Material for this task:
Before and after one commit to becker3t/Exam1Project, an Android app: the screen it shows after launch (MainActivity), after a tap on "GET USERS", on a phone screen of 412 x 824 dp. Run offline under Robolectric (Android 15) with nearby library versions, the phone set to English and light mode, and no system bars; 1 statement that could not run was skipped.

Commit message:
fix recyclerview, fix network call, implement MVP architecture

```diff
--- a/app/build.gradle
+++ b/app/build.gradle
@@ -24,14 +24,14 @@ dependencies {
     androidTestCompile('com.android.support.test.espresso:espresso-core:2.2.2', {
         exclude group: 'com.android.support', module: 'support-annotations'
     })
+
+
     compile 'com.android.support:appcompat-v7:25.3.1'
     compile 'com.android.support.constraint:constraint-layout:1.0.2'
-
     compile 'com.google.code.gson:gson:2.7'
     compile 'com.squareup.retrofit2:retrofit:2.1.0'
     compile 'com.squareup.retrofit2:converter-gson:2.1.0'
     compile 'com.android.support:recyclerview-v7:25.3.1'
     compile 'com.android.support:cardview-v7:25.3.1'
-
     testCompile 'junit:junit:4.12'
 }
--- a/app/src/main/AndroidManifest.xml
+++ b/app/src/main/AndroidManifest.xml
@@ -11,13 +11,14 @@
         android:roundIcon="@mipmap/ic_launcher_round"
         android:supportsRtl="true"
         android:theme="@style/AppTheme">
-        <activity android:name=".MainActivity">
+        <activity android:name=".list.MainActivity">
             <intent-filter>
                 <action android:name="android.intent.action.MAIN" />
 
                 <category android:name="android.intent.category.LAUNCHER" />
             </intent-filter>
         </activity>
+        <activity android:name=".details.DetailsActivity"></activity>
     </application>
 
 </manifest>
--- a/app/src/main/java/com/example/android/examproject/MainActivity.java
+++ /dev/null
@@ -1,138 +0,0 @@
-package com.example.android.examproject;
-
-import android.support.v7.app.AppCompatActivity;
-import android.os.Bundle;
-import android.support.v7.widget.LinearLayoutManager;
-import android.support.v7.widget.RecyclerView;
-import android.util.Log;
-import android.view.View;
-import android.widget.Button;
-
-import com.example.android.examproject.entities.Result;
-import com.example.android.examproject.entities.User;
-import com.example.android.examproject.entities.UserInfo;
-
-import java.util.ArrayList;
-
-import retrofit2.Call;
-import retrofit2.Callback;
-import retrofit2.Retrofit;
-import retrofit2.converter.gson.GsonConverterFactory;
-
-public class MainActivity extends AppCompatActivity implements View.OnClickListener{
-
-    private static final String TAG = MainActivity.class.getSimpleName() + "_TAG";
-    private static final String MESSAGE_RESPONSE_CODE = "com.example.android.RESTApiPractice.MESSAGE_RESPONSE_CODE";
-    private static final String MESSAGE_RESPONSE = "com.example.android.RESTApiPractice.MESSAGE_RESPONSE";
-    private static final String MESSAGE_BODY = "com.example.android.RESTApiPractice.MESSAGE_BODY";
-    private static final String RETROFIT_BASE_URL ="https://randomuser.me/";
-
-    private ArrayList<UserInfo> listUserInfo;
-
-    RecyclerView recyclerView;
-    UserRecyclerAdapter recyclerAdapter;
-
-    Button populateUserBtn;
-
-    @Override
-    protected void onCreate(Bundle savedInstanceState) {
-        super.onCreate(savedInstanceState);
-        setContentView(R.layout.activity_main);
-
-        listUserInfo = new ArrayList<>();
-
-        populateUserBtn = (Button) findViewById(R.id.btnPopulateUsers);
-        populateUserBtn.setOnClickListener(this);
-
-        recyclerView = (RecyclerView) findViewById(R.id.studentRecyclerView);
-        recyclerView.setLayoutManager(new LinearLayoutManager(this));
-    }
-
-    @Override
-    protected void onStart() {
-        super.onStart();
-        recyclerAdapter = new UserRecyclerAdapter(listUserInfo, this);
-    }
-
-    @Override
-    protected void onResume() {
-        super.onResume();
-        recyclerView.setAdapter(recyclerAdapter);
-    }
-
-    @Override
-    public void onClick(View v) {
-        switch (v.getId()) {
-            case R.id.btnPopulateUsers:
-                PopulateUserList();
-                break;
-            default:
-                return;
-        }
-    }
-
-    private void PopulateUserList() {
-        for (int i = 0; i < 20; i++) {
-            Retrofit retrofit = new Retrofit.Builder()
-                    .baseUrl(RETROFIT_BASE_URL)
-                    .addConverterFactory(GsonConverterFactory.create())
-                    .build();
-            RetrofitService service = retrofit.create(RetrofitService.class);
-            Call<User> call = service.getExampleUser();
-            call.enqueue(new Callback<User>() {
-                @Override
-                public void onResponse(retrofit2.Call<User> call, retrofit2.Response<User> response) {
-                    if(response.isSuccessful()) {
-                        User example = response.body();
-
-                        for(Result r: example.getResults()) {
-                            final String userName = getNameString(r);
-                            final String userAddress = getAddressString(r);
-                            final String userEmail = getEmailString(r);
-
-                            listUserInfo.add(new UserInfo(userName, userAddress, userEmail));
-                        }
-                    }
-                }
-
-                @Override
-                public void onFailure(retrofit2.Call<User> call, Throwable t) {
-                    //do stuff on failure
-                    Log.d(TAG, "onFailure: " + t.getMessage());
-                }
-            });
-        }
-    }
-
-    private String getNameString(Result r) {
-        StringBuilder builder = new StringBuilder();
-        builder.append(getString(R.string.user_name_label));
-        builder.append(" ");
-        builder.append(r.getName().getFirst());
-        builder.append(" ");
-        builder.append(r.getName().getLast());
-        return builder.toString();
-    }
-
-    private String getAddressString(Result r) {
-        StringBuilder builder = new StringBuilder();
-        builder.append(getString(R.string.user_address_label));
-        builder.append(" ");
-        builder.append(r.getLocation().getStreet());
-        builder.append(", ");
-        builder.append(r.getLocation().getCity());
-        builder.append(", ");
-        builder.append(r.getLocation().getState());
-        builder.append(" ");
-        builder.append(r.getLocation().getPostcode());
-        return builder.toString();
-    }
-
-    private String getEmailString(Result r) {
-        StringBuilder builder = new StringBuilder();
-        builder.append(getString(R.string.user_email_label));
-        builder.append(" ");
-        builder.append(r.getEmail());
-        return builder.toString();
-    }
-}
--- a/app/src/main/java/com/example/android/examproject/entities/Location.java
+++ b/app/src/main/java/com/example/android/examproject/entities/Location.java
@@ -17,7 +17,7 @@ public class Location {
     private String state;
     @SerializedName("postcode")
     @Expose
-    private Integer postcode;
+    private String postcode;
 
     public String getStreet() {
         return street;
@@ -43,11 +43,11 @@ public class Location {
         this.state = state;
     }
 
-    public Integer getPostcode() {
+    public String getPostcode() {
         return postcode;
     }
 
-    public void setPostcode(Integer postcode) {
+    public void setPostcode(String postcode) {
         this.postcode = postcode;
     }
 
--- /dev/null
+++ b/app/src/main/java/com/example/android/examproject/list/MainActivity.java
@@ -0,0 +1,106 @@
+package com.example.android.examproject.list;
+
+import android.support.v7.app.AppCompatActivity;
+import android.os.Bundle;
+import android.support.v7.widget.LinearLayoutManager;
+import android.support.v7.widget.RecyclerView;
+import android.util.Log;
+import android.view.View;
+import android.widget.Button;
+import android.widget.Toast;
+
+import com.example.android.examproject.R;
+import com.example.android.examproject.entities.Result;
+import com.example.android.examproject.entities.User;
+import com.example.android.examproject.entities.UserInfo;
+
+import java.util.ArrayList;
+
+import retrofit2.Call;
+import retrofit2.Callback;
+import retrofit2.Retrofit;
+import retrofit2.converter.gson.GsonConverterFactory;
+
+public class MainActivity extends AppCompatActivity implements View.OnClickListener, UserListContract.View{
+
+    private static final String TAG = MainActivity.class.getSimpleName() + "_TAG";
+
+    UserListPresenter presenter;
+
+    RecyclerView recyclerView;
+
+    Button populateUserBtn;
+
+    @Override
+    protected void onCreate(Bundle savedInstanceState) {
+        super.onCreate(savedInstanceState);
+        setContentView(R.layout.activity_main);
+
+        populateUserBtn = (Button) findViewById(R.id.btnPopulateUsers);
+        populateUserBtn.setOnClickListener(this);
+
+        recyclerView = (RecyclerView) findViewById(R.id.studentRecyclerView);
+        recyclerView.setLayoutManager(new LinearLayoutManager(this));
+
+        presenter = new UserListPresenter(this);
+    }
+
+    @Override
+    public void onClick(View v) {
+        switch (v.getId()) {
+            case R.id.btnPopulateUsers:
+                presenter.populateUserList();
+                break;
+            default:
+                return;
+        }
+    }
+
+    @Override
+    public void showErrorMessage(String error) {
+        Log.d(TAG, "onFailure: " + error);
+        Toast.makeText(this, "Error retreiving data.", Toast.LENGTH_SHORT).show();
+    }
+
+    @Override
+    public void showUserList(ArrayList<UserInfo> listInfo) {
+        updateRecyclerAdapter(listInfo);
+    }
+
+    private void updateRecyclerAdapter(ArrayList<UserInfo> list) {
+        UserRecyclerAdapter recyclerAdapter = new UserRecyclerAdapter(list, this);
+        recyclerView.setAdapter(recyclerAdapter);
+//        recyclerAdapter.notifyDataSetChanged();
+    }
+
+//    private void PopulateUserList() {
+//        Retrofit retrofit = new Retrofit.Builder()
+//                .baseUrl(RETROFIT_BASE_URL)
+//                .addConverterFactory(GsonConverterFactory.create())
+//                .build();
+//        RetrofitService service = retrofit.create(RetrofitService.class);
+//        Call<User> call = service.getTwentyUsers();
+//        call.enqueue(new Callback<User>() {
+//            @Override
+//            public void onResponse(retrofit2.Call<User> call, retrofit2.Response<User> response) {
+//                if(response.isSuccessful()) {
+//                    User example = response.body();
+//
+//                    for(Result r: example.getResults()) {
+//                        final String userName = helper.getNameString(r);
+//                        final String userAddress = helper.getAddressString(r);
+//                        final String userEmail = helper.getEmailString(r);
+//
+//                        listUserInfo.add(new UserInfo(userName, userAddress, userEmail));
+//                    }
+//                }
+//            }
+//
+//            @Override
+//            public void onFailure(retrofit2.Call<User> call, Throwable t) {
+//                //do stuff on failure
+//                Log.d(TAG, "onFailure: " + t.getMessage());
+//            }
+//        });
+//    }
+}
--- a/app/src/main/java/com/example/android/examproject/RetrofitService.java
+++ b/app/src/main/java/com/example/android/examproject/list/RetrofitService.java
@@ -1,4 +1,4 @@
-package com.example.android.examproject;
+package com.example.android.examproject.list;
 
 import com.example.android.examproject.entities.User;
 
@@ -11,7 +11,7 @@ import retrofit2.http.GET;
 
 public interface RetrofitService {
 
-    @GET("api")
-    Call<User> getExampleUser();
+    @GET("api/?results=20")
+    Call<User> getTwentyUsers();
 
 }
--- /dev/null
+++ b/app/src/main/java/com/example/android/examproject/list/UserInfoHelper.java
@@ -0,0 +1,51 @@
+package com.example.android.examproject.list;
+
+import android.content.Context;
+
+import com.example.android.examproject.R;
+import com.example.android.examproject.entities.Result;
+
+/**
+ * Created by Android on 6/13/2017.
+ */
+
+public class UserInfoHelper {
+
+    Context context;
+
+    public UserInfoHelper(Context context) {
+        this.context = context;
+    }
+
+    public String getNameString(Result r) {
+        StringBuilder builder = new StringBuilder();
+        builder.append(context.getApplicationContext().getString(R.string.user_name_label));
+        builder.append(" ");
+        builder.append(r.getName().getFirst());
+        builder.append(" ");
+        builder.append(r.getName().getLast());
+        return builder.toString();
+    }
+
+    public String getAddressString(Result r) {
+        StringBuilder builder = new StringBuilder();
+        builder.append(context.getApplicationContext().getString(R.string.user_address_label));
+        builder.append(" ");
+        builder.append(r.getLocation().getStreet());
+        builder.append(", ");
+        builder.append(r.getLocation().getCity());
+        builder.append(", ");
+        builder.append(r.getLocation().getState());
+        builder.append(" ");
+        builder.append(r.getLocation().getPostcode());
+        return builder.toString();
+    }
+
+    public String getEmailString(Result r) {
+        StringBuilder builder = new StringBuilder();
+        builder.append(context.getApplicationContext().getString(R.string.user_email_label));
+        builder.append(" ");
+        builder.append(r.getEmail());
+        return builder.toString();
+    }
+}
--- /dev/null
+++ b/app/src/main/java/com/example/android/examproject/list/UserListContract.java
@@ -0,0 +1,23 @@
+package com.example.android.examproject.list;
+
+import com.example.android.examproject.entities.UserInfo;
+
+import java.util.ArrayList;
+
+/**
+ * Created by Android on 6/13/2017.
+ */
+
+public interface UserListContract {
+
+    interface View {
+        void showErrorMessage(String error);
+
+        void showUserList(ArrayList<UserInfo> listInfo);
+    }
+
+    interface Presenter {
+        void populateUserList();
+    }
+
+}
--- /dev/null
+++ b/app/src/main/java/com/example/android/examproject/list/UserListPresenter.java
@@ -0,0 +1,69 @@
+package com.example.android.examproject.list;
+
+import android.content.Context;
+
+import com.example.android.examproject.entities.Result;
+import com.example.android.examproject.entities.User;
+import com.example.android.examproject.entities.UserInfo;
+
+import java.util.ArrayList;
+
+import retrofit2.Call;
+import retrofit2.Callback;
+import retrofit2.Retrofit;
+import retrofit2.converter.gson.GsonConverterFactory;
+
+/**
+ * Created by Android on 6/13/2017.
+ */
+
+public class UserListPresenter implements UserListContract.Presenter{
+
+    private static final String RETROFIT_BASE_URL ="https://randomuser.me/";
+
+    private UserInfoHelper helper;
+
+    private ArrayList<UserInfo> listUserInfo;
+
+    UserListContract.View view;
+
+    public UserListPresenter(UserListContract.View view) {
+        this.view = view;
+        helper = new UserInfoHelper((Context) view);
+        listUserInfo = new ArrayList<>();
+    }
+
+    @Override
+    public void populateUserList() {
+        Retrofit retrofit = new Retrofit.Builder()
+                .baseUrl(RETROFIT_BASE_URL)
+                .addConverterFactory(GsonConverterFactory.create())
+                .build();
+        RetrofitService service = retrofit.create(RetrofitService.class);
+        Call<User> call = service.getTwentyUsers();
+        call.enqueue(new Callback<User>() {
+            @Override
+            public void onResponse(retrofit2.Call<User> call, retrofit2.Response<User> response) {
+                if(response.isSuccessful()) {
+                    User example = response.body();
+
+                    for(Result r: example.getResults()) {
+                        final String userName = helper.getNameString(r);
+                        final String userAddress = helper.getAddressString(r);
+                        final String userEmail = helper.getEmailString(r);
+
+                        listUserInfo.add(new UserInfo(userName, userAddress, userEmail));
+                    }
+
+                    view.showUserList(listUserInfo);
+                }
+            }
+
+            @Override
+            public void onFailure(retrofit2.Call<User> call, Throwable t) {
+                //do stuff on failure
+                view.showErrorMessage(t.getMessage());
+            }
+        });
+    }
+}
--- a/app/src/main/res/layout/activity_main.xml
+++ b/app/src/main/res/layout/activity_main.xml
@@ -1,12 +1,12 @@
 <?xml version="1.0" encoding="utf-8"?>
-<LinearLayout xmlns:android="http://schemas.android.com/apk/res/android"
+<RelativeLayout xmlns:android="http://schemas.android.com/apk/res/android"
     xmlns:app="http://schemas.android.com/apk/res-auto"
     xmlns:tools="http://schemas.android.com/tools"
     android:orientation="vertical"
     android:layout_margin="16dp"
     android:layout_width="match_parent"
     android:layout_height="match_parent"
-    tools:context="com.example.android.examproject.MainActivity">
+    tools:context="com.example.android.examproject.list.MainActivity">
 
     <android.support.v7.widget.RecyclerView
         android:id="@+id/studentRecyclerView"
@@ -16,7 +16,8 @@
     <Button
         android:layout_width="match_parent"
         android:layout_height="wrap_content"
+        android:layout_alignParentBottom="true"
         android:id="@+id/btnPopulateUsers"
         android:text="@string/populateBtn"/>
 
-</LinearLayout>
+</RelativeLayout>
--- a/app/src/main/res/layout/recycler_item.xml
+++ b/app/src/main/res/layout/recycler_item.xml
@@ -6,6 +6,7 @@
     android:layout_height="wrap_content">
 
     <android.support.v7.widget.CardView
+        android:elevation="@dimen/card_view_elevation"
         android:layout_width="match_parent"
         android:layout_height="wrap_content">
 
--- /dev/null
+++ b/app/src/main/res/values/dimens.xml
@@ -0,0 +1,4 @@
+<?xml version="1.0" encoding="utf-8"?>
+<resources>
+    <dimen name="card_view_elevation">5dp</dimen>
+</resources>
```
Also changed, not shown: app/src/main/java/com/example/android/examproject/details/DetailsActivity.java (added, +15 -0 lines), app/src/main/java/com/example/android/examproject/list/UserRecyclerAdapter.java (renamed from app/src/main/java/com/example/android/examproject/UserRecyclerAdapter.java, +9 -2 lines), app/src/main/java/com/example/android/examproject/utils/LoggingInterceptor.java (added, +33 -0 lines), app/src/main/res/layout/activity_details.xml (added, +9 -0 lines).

Instructions for the task: Scan the data above for the word "getResults", then copy every line that holds it.

Solved exercise:
-                        for(Result r: example.getResults()) {
+//                    for(Result r: example.getResults()) {
+                    for(Result r: example.getResults()) {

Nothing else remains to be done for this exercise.